== Instructions to follow ==
From the entries, filter out every line that lacks "push" and copy the rest.

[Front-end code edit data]
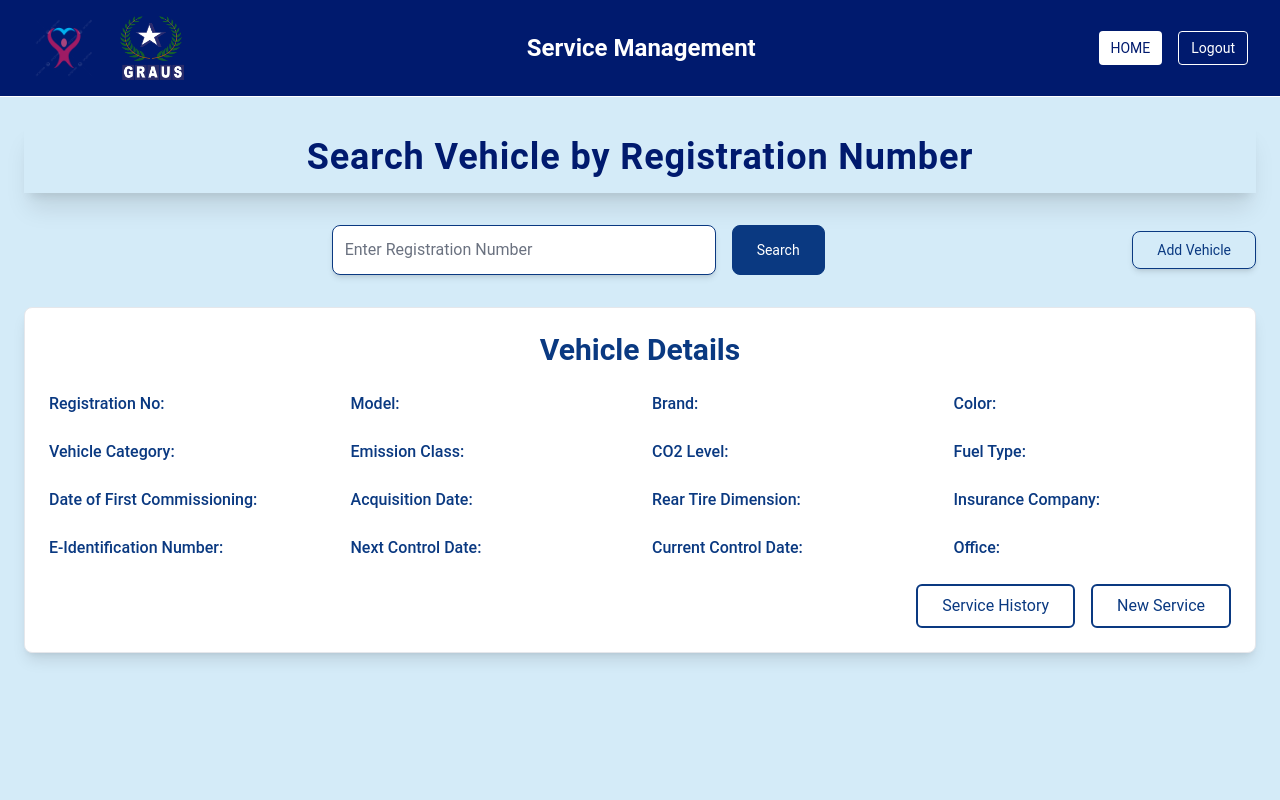
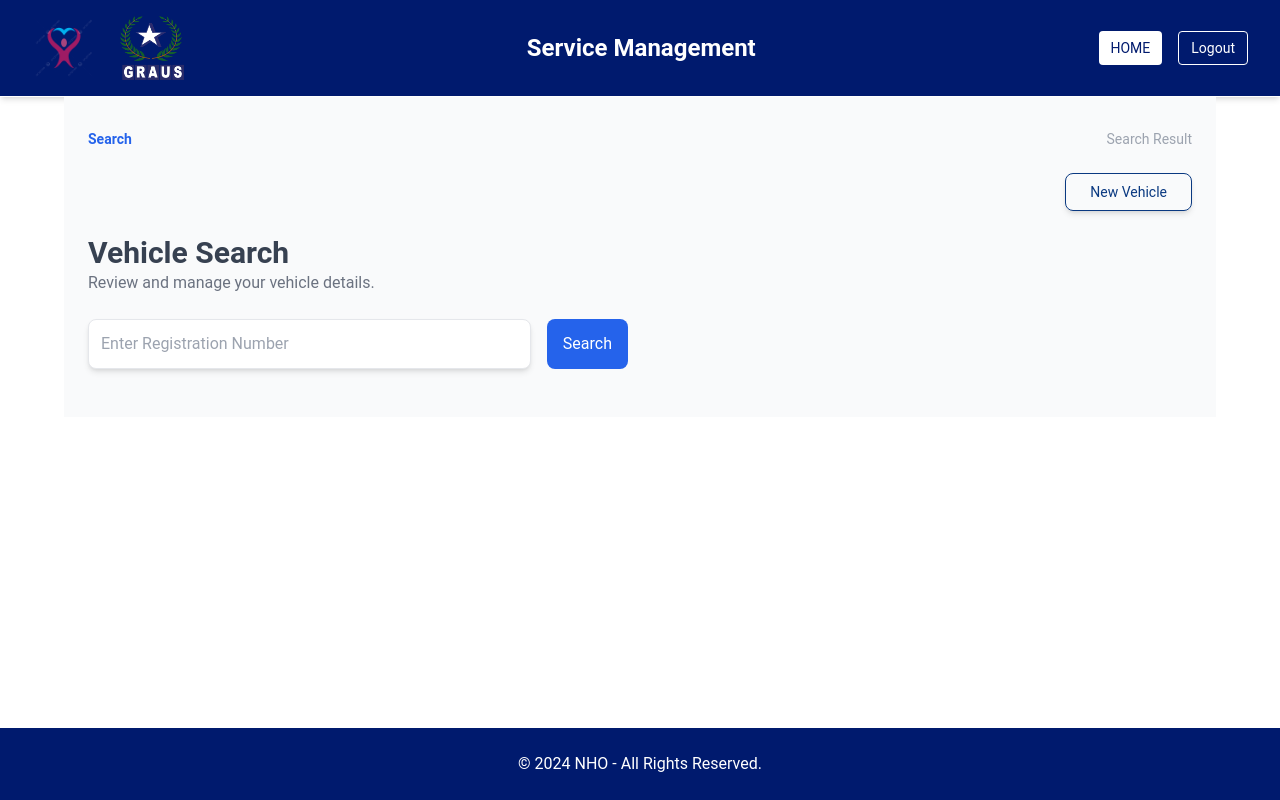
Before and after one commit to vivek9520/vehicle-management-fe, a Next.js app: page /vehicle/search in a window 1280 px wide. Shown: the top 800 px of the page. Built offline with nearby package versions, Linux system fonts and the light colour scheme; sample sign-in values are in the browser's storage.

Commit message:
design change 1

```diff
--- a/package.json
+++ b/package.json
@@ -10,6 +10,7 @@
   },
   "dependencies": {
     "@radix-ui/react-dialog": "^1.1.3",
+    "@types/react-router-dom": "^5.3.3",
     "axios": "^1.7.7",
     "js-cookie": "^3.0.5",
     "jwt-decode": "^4.0.0",
@@ -17,6 +18,7 @@
     "react": "^18.3.1",
     "react-dom": "^18.3.1",
     "react-hook-form": "^7.53.2",
+    "react-router-dom": "^7.1.3",
     "react-select": "^5.8.3",
     "shadcn-ui": "^0.9.4"
   },
--- a/src/app/components/Header.tsx
+++ b/src/app/components/Header.tsx
@@ -21,7 +21,7 @@ const Header = () => {
   }, [pathname, router]); // Add pathname and router to the dependency array
 
   const navigateToHome = () => {
-    router.push('/vehicle/search'); // Navigate to the dashboard page
+    router.push('/dashboard'); // Navigate to the dashboard page
   };
 
   const handleLogout = () => {
--- a/src/app/vehicle/search/page.tsx
+++ b/src/app/vehicle/search/page.tsx
@@ -6,50 +6,27 @@ import { Office, Vehicle } from '@/app/models/types';
 import axios from 'axios';
 
 const SearchPage = () => {
-
-  const initialDetails: Vehicle = {
-    dateOfFirstCommissioning: "",
-    acquisitionDate: "",
-    registrationNo: "",
-    vehicleCategory: "",
-    brand: "",
-    tradeDesignation: "",
-    eidentificationNumber: "",
-    color: "",
-    emissionClass: "",
-    co2Level: "",
-    fuel: "",
-    insuranceCompany: "",
-    rearTireDimension: "",
-    idOffice: "",
-    idCompany: "",
-    dateOfControlCurrent: "",
-    dateOfControlNext: "",
-    idVehicle: '',
-
-  }
   const [registrationNumber, setRegistrationNumber] = useState('');
-  const [details, setDetails] = useState<Vehicle>(initialDetails);
+  const [details, setDetails] = useState<Vehicle | null>(null);
   const [loading, setLoading] = useState(false);
   const [error, setError] = useState<string | null>(null);
-  const [searchLoading, setSearchLoading] = useState(false); // For search button
-  const [addVehicleLoading, setAddVehicleLoading] = useState(false); // For add vehicle button
+  const [step, setStep] = useState(1); // For progress bar
   const router = useRouter();
-  const [office, setOffice] = useState<Office>()
-  const [company, setCompany] = useState("")
+  const [office, setOffice] = useState<Office | null>(null);
 
-  const [isOpen, setIsOpen] = useState(false);
+  // Add loading state for buttons
+  const [buttonLoading, setButtonLoading] = useState(false);
 
   const handleSearch = async () => {
     if (!registrationNumber) return;
 
-    setSearchLoading(true); // Show spinner for search button
+    setLoading(true);
     setError(null);
 
     const token = localStorage.getItem('authToken');
     if (!token) {
       setError('Authentication token is missing.');
-      setSearchLoading(false); // Hide spinner on error
+      setLoading(false);
       return;
     }
 
@@ -59,7 +36,7 @@ const SearchPage = () => {
         {
           method: 'GET',
           headers: {
-            'Authorization': `Bearer ${token}`,
+            Authorization: `Bearer ${token}`,
             'Content-Type': 'application/json',
           },
         }
@@ -69,234 +46,171 @@ const SearchPage = () => {
 
       if (response.ok) {
         setDetails(data.data);
-        getOfficeDetails(data.data.idOffice)
+        getOfficeDetails(data.data.idOffice);
+        setStep(2); // Move to next step after successful fetch
       } else {
         setError(data.message || 'Error fetching details');
-        setDetails(initialDetails);
+        setDetails(null);
       }
     } catch (err) {
       setError('Error fetching details');
-      setDetails(initialDetails);
+      setDetails(null);
     } finally {
-      setSearchLoading(false); // Hide spinner after request is completed
+      setLoading(false);
     }
-  };
-
-
-
-  // Add Vehicle Button - Handles Spinner and Navigation
-  const handleCreate = (path: string) => {
-    setAddVehicleLoading(true); // Show spinner for add vehicle button
-
-    setTimeout(() => {
-      router.push(path); // Simulate navigation (could be a real API call or route change)
-      setAddVehicleLoading(false); // Hide spinner after action is complete
-    }, 1500); // Simulate delay
-  };
-
-
-  const handleCreateCommon = (path: string) => {
-
-    router.push(path);
   };
 
   const getOfficeDetails = async (id: any) => {
     const token = localStorage.getItem('authToken');
     if (!token) {
       setError('Authentication token is missing.');
-      setSearchLoading(false); // Hide spinner on error
       return;
     }
-    const headers = {
-      'Authorization': `Bearer ${token}`,
-      'Content-Type': 'application/json',
-    }
     try {
-      const result = await axios.get(`http://localhost:8080/api/v1/office?officeId=` + id,{headers})
-      if (result.status == 200) {
-        const {data} = result.data
-        setOffice(data)
+      const result = await axios.get(`http://localhost:8080/api/v1/office?officeId=${id}`, {
+        headers: { Authorization: `Bearer ${token}` },
+      });
+      if (result.status === 200) {
+        setOffice(result.data.data);
       }
     } catch (error) {
+      setError('Error fetching office details');
+    }
+  };
 
-    }
-  }
+  const handleCreate = async (path: string) => {
+    setButtonLoading(true);  // Show spinner when button is clicked
+    router.push(path);  // Simulate navigation (could be a real API call or route change)
+    setButtonLoading(false); // Hide spinner after navigation (or action completion)
+  };
 
-  const isButtonDisabled = initialDetails.registrationNo ===""
+  const handleCreateCommon = async (url: string) => {
+    setButtonLoading(true);  // Show spinner when button is clicked
+    router.push(url);  // Navigate to the provided URL
+    setButtonLoading(false); // Hide spinner after navigation
+  };
+
+  const filterDetails = (details: any) => {
+    const excludedFields = [
+      'createdDate', 'modifiedDate', 'createdBy', 'lastModifiedBy', 'idVehicle', 'idOffice'
+    ];
+    return Object.entries(details).filter(([key]) => !excludedFields.includes(key));
+  };
 
   return (
-    <div className="min-h-screen bg-[#D4EBF8] p-6">
-      <h1 className="text-4xl font-bold mb-8 text-center text-[#0A3981] bg-gradient-to-r from-[#001A6E] to-[#001A6E] text-transparent bg-clip-text shadow-xl tracking-wide p-4">
-        Search Vehicle by Registration Number
-      </h1>
+    <div className="max-w-6xl mx-auto p-6 bg-gray-50 font-sans">
 
-      {/* Search and Add Vehicle Section */}
-      <div className="flex flex-col md:flex-row items-center justify-between mb-6 space-y-4 md:space-y-0">
-        {/* Centered Search */}
-        <div className="flex-grow flex justify-center">
-          <div className="flex flex-col sm:flex-row space-x-4">
+      {/* Progress Bar - Horizontal layout */}
+      <div className="flex items-center mb-6">
+        <div className={`flex-1 h-2 bg-gray-200 rounded-full relative`}>
+          <div
+            className={`absolute top-0 left-0 h-2 rounded-full bg-blue-600`}
+            style={{ width: `${step === 1 ? 50 : 100}%` }}
+          />
+        </div>
+        <div className="flex justify-between w-full text-sm mt-2">
+          <div className={`${step >= 1 ? 'text-blue-600 font-semibold' : 'text-gray-400'}`}>Search</div>
+          <div className={`${step >= 2 ? 'text-blue-600 font-semibold' : 'text-gray-400'}`}>Search Result</div>
+        </div>
+      </div>
+
+      {/* New Vehicle Button - Always visible */}
+      <div className="flex justify-end mb-6">
+        <button
+          onClick={() => handleCreate('/vehicle/create')}
+          className="px-6 py-2 text-sm text-[#0A3981] rounded-lg border border-[#0A3981] hover:bg-[#D4EBF8] hover:text-[#0A3981] transition duration-300 shadow-md"
+        >
+          {buttonLoading ? (
+            <span className="spinner-border animate-spin inline-block w-4 h-4 border-2 border-t-2 border-[#0A3981] rounded-full"></span>
+          ) : (
+            'New Vehicle'
+          )}
+        </button>
+      </div>
+
+      {/* Section Title */}
+      <div className="mb-6">
+        <h1 className="text-3xl font-semibold text-gray-700">Vehicle Search</h1>
+        <p className="text-gray-500">Review and manage your vehicle details.</p>
+      </div>
+
+      {/* Search Section */}
+      <div className="grid grid-cols-1 md:grid-cols-2 gap-6 mb-6">
+        <div className="flex space-x-4">
           <input
             type="text"
             placeholder="Enter Registration Number"
             value={registrationNumber}
             onChange={(e) => setRegistrationNumber(e.target.value)}
-              className="p-3 border border-[#0A3981] rounded-lg shadow-md w-full sm:w-96 focus:outline-none focus:ring-2 focus:ring-[#0A3981] placeholder-gray-500"
+            className="p-3 border rounded-lg shadow-md w-full focus:outline-none focus:ring-2 focus:ring-blue-600"
           />
           <button
             onClick={handleSearch}
-              className="px-6 py-2 text-sm bg-[#0A3981] text-white rounded-lg border border-[#0A3981] hover:bg-[#D4EBF8] hover:border-[#D4EBF8] transition duration-300 mt-4 sm:mt-0"
+            className="bg-blue-600 text-white py-2 px-4 rounded-lg hover:bg-blue-700"
           >
-              {searchLoading ? (
-                <div className="flex items-center">
-                  <svg
-                    className="animate-spin h-5 w-5 mr-3 text-white"
-                    xmlns="http://www.w3.org/2000/svg"
-                    viewBox="0 0 24 24"
-                    fill="none"
-                    stroke="currentColor"
-                  >
-                    <circle cx="12" cy="12" r="10" strokeWidth="4" className="opacity-25" />
-                    <path
-                      fill="none"
-                      strokeLinecap="round"
-                      strokeLinejoin="round"
-                      strokeWidth="4"
-                      d="M4 12a8 8 0 018-8V4m0 16v-2a8 8 0 00-8-8"
-                    />
-                  </svg>
-                  Searching...
-                </div>
-              ) : (
-                'Search'
-              )}
+            {loading ? 'Searching...' : 'Search'}
           </button>
         </div>
       </div>
 
-        {/* Add Vehicle Button */}
-        <button
-          onClick={() => handleCreate('/vehicle/create')}
-          className="px-6 py-2 text-sm text-[#0A3981] rounded-lg border border-[#0A3981] hover:bg-[#D4EBF8] hover:text-[#0A3981] transition duration-300 shadow-md"
-        >
-          {addVehicleLoading ? (
-            <div className="flex items-center">
-              <svg
-                className="animate-spin h-5 w-5 mr-3 text-[#0A3981]"
-                xmlns="http://www.w3.org/2000/svg"
-                viewBox="0 0 24 24"
-                fill="none"
-                stroke="currentColor"
-              >
-                <circle cx="12" cy="12" r="10" strokeWidth="4" className="opacity-25" />
-                <path
-                  fill="none"
-                  strokeLinecap="round"
-                  strokeLinejoin="round"
-                  strokeWidth="4"
-                  d="M4 12a8 8 0 018-8V4m0 16v-2a8 8 0 00-8-8"
-                />
-              </svg>
-              Adding Vehicle...
-            </div>
-          ) : (
-            'Add Vehicle'
+      {/* Error Message */}
+      {error && <div className="bg-red-100 p-2 rounded-lg text-red-500">{error}</div>}
+
+      {/* Vehicle Details Table */}
+      {details && (
+        <div className="bg-white shadow rounded-lg p-6 mt-6">
+          <h2 className="text-xl font-medium text-gray-700 mb-4">Vehicle Details</h2>
+          <div className="overflow-x-auto">
+            <table className="table-auto w-full border-collapse border border-gray-200">
+              <thead>
+                <tr className="bg-gray-100 text-gray-600 uppercase text-sm leading-normal">
+                  <th className="py-3 px-4 text-left">Details</th>
+                  <th className="py-3 px-4 text-left">Value</th>
+                </tr>
+              </thead>
+              <tbody className="text-gray-600 text-sm">
+                {/* Filtered details */}
+                {filterDetails(details).map(([key, value], index) => (
+                  <tr key={index} className="border-b border-gray-200 hover:bg-gray-100">
+                    <td className="py-3 px-4 font-medium capitalize">{key.replace(/([A-Z])/g, ' $1')}</td>
+                    <td className="py-3 px-4">{value || 'N/A'}</td>
+                  </tr>
+                ))}
+                {office && (
+                  <tr className="border-b border-gray-200 hover:bg-gray-100">
+                    <td className="py-3 px-4 font-medium">Office Name</td>
+                    <td className="py-3 px-4">{office.officeName || 'N/A'}</td>
+                  </tr>
                 )}
-        </button>
-      </div>
-
-      {/* Loading, Error, and Details */}
-      {loading && <p className="text-center text-gray-600">Loading...</p>}
-      {error && <p className="text-center text-red-500">{error}</p>}
-
-      {details && (
-        <div className="mt-8 max-w-full mx-auto bg-white shadow-lg p-6 rounded-lg border border-gray-200">
-          <h2 className="text-3xl font-semibold text-center mb-6 text-[#0A3981]">
-            Vehicle Details
-          </h2>
-
-          <div className="grid grid-cols-1 md:grid-cols-2 lg:grid-cols-4 gap-6">
-            {/* Vehicle Details */}
-            <div>
-              <p className="font-medium text-[#0A3981]">Registration No:</p>
-              <p className="text-xl font-semibold text-gray-900">{details.registrationNo}</p>
-            </div>
-            <div>
-              <p className="font-medium text-[#0A3981]">Model:</p>
-              <p className="text-xl font-semibold text-gray-900">{details.tradeDesignation}</p>
-            </div>
-            <div>
-              <p className="font-medium text-[#0A3981]">Brand:</p>
-              <p className="text-xl font-semibold text-gray-900">{details.brand}</p>
-            </div>
-            <div>
-              <p className="font-medium text-[#0A3981]">Color:</p>
-              <p className="text-xl font-semibold text-gray-900">{details.color}</p>
-            </div>
-            <div>
-              <p className="font-medium text-[#0A3981]">Vehicle Category:</p>
-              <p className="text-xl font-semibold text-gray-900">{details.vehicleCategory}</p>
-            </div>
-            <div>
-              <p className="font-medium text-[#0A3981]">Emission Class:</p>
-              <p className="text-xl font-semibold text-gray-900">{details.emissionClass}</p>
-            </div>
-            <div>
-              <p className="font-medium text-[#0A3981]">CO2 Level:</p>
-              <p className="text-xl font-semibold text-gray-900">{details.co2Level} </p>
-            </div>
-            <div>
-              <p className="font-medium text-[#0A3981]">Fuel Type:</p>
-              <p className="text-xl font-semibold text-gray-900">{details.fuel}</p>
-            </div>
-            <div>
-              <p className="font-medium text-[#0A3981]">Date of First Commissioning:</p>
-              <p className="text-xl font-semibold text-gray-900">{details.dateOfFirstCommissioning}</p>
-            </div>
-            <div>
-              <p className="font-medium text-[#0A3981]">Acquisition Date:</p>
-              <p className="text-xl font-semibold text-gray-900">{details.acquisitionDate}</p>
-            </div>
-            <div>
-              <p className="font-medium text-[#0A3981]">Rear Tire Dimension:</p>
-              <p className="text-xl font-semibold text-gray-900">{details.rearTireDimension}</p>
-            </div>
-            <div>
-              <p className="font-medium text-[#0A3981]">Insurance Company:</p>
-              <p className="text-xl font-semibold text-gray-900">{details.insuranceCompany}</p>
-            </div>
-            <div>
-              <p className="font-medium text-[#0A3981]">E-Identification Number:</p>
-              <p className="text-xl font-semibold text-gray-900">{details.eidentificationNumber}</p>
-            </div>
-            <div>
-              <p className="font-medium text-[#0A3981]">Next Control Date:</p>
-              <p className="text-xl font-semibold text-gray-900">{details.dateOfControlNext}</p>
-            </div>
-            <div>
-              <p className="font-medium text-[#0A3981]">Current Control Date:</p>
-              <p className="text-xl font-semibold text-gray-900">{details.dateOfControlCurrent}</p>
-            </div>
-            <div>
-              <p className="font-medium text-[#0A3981]">Office:</p>
-              <p className="text-xl font-semibold text-gray-900">{office?.officeName}</p>
+              </tbody>
+            </table>
           </div>
         </div>
+      )}
 
-          {/* Buttons */}
+      {/* New Buttons Section */}
+      {details && (
         <div className="flex justify-end mt-6 space-x-4">
           <button
             onClick={() => handleCreateCommon(`/vehicle/service-history/${details.idVehicle}`)}
             className="px-6 py-2 border-2 border-[#0A3981] text-[#0A3981] rounded-md hover:bg-[#D4EBF8] hover:text-[#0A3981] transition duration-300 ease-in-out"
           >
-              Service History
+            {buttonLoading ? (
+              <span className="spinner-border animate-spin inline-block w-4 h-4 border-2 border-t-2 border-[#0A3981] rounded-full"></span>
+            ) : (
+              'Service History'
+            )}
           </button>
           <button
             onClick={() => handleCreateCommon(`/vehicle/create-service/${details.idVehicle}`)}
             className="px-6 py-2 border-2 border-[#0A3981] text-[#0A3981] rounded-md hover:bg-[#D4EBF8] hover:text-[#0A3981] transition duration-300 ease-in-out"
           >
-              New Service
+            {buttonLoading ? (
+              <span className="spinner-border animate-spin inline-block w-4 h-4 border-2 border-t-2 border-[#0A3981] rounded-full"></span>
+            ) : (
+              'New Service'
+            )}
           </button>
-          </div>
         </div>
       )}
     </div>
```
Also changed, not shown: src/app/dashboard/page.jsx (+3 -6 lines), src/app/mobile/search/page.jsx (+22 -8 lines), src/app/vehicle/create-service/[id]/page.jsx (+5 -4 lines), src/app/vehicle/create/page.tsx (+14 -11 lines), src/app/vehicle/service-history/[id]/page.tsx (+48 -30 lines), 1 other file (tests, documents, lock files or other folders). Lines whose indentation alone changed are shown as unchanged.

== Solution for this exercise ==
-    router.push('/vehicle/search'); // Navigate to the dashboard page
+    router.push('/dashboard'); // Navigate to the dashboard page
-      router.push(path); // Simulate navigation (could be a real API call or route change)
-    router.push(path);
+    router.push(path);  // Simulate navigation (could be a real API call or route change)
+    router.push(url);  // Navigate to the provided URL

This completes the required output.